[Itemized modification records]
******

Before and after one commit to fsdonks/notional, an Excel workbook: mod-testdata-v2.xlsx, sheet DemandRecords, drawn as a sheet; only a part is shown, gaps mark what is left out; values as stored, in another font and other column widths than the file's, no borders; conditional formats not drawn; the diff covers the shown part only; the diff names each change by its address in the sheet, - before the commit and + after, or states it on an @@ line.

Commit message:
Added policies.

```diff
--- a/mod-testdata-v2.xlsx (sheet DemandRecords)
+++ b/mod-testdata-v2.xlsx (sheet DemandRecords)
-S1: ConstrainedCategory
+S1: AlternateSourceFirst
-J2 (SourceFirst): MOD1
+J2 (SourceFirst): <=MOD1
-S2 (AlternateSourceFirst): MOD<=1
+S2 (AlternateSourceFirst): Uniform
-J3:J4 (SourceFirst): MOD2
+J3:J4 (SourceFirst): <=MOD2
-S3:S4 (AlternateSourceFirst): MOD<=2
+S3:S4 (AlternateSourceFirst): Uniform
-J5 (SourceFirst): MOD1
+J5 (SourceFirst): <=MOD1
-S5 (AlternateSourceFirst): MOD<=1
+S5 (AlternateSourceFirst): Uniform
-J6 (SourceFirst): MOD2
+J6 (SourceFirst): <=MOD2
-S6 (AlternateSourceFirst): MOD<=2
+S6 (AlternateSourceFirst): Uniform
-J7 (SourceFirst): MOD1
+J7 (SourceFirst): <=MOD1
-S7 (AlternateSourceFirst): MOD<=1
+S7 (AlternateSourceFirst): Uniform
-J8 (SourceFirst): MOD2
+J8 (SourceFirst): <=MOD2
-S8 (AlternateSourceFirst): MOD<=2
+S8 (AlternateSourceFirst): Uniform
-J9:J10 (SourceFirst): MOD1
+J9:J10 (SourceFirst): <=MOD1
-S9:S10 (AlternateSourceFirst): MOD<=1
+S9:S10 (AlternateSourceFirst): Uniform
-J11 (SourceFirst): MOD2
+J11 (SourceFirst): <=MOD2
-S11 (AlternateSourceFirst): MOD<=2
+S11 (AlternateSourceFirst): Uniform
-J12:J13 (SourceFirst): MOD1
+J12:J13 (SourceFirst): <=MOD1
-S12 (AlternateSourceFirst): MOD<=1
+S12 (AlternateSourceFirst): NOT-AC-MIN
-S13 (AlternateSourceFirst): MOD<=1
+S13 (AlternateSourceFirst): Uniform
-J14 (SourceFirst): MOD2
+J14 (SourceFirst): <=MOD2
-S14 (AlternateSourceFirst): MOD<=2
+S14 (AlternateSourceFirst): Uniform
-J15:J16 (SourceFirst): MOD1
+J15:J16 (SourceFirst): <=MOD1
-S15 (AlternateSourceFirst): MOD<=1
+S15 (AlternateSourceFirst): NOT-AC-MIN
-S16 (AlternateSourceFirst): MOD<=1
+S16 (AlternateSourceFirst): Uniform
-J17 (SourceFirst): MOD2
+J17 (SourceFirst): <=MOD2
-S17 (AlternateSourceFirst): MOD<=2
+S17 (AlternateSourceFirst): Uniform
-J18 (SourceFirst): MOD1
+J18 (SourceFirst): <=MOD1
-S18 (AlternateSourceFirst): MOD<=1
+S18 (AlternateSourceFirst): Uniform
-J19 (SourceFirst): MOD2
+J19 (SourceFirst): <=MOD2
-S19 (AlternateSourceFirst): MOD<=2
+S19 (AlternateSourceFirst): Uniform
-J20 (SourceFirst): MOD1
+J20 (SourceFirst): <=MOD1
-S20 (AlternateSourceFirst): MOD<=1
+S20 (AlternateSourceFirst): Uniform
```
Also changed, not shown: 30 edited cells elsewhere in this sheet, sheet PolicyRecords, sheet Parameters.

******

■ TASK DETAILS
With no line omitted, copy all the data exactly.

■ FINISHED TASK
Before and after one commit to fsdonks/notional, an Excel workbook: mod-testdata-v2.xlsx, sheet DemandRecords, drawn as a sheet; only a part is shown, gaps mark what is left out; values as stored, in another font and other column widths than the file's, no borders; conditional formats not drawn; the diff covers the shown part only; the diff names each change by its address in the sheet, - before the commit and + after, or states it on an @@ line.

Commit message:
Added policies.

```diff
--- a/mod-testdata-v2.xlsx (sheet DemandRecords)
+++ b/mod-testdata-v2.xlsx (sheet DemandRecords)
-S1: ConstrainedCategory
+S1: AlternateSourceFirst
-J2 (SourceFirst): MOD1
+J2 (SourceFirst): <=MOD1
-S2 (AlternateSourceFirst): MOD<=1
+S2 (AlternateSourceFirst): Uniform
-J3:J4 (SourceFirst): MOD2
+J3:J4 (SourceFirst): <=MOD2
-S3:S4 (AlternateSourceFirst): MOD<=2
+S3:S4 (AlternateSourceFirst): Uniform
-J5 (SourceFirst): MOD1
+J5 (SourceFirst): <=MOD1
-S5 (AlternateSourceFirst): MOD<=1
+S5 (AlternateSourceFirst): Uniform
-J6 (SourceFirst): MOD2
+J6 (SourceFirst): <=MOD2
-S6 (AlternateSourceFirst): MOD<=2
+S6 (AlternateSourceFirst): Uniform
-J7 (SourceFirst): MOD1
+J7 (SourceFirst): <=MOD1
-S7 (AlternateSourceFirst): MOD<=1
+S7 (AlternateSourceFirst): Uniform
-J8 (SourceFirst): MOD2
+J8 (SourceFirst): <=MOD2
-S8 (AlternateSourceFirst): MOD<=2
+S8 (AlternateSourceFirst): Uniform
-J9:J10 (SourceFirst): MOD1
+J9:J10 (SourceFirst): <=MOD1
-S9:S10 (AlternateSourceFirst): MOD<=1
+S9:S10 (AlternateSourceFirst): Uniform
-J11 (SourceFirst): MOD2
+J11 (SourceFirst): <=MOD2
-S11 (AlternateSourceFirst): MOD<=2
+S11 (AlternateSourceFirst): Uniform
-J12:J13 (SourceFirst): MOD1
+J12:J13 (SourceFirst): <=MOD1
-S12 (AlternateSourceFirst): MOD<=1
+S12 (AlternateSourceFirst): NOT-AC-MIN
-S13 (AlternateSourceFirst): MOD<=1
+S13 (AlternateSourceFirst): Uniform
-J14 (SourceFirst): MOD2
+J14 (SourceFirst): <=MOD2
-S14 (AlternateSourceFirst): MOD<=2
+S14 (AlternateSourceFirst): Uniform
-J15:J16 (SourceFirst): MOD1
+J15:J16 (SourceFirst): <=MOD1
-S15 (AlternateSourceFirst): MOD<=1
+S15 (AlternateSourceFirst): NOT-AC-MIN
-S16 (AlternateSourceFirst): MOD<=1
+S16 (AlternateSourceFirst): Uniform
-J17 (SourceFirst): MOD2
+J17 (SourceFirst): <=MOD2
-S17 (AlternateSourceFirst): MOD<=2
+S17 (AlternateSourceFirst): Uniform
-J18 (SourceFirst): MOD1
+J18 (SourceFirst): <=MOD1
-S18 (AlternateSourceFirst): MOD<=1
+S18 (AlternateSourceFirst): Uniform
-J19 (SourceFirst): MOD2
+J19 (SourceFirst): <=MOD2
-S19 (AlternateSourceFirst): MOD<=2
+S19 (AlternateSourceFirst): Uniform
-J20 (SourceFirst): MOD1
+J20 (SourceFirst): <=MOD1
-S20 (AlternateSourceFirst): MOD<=1
+S20 (AlternateSourceFirst): Uniform
```
Also changed, not shown: 30 edited cells elsewhere in this sheet, sheet PolicyRecords, sheet Parameters.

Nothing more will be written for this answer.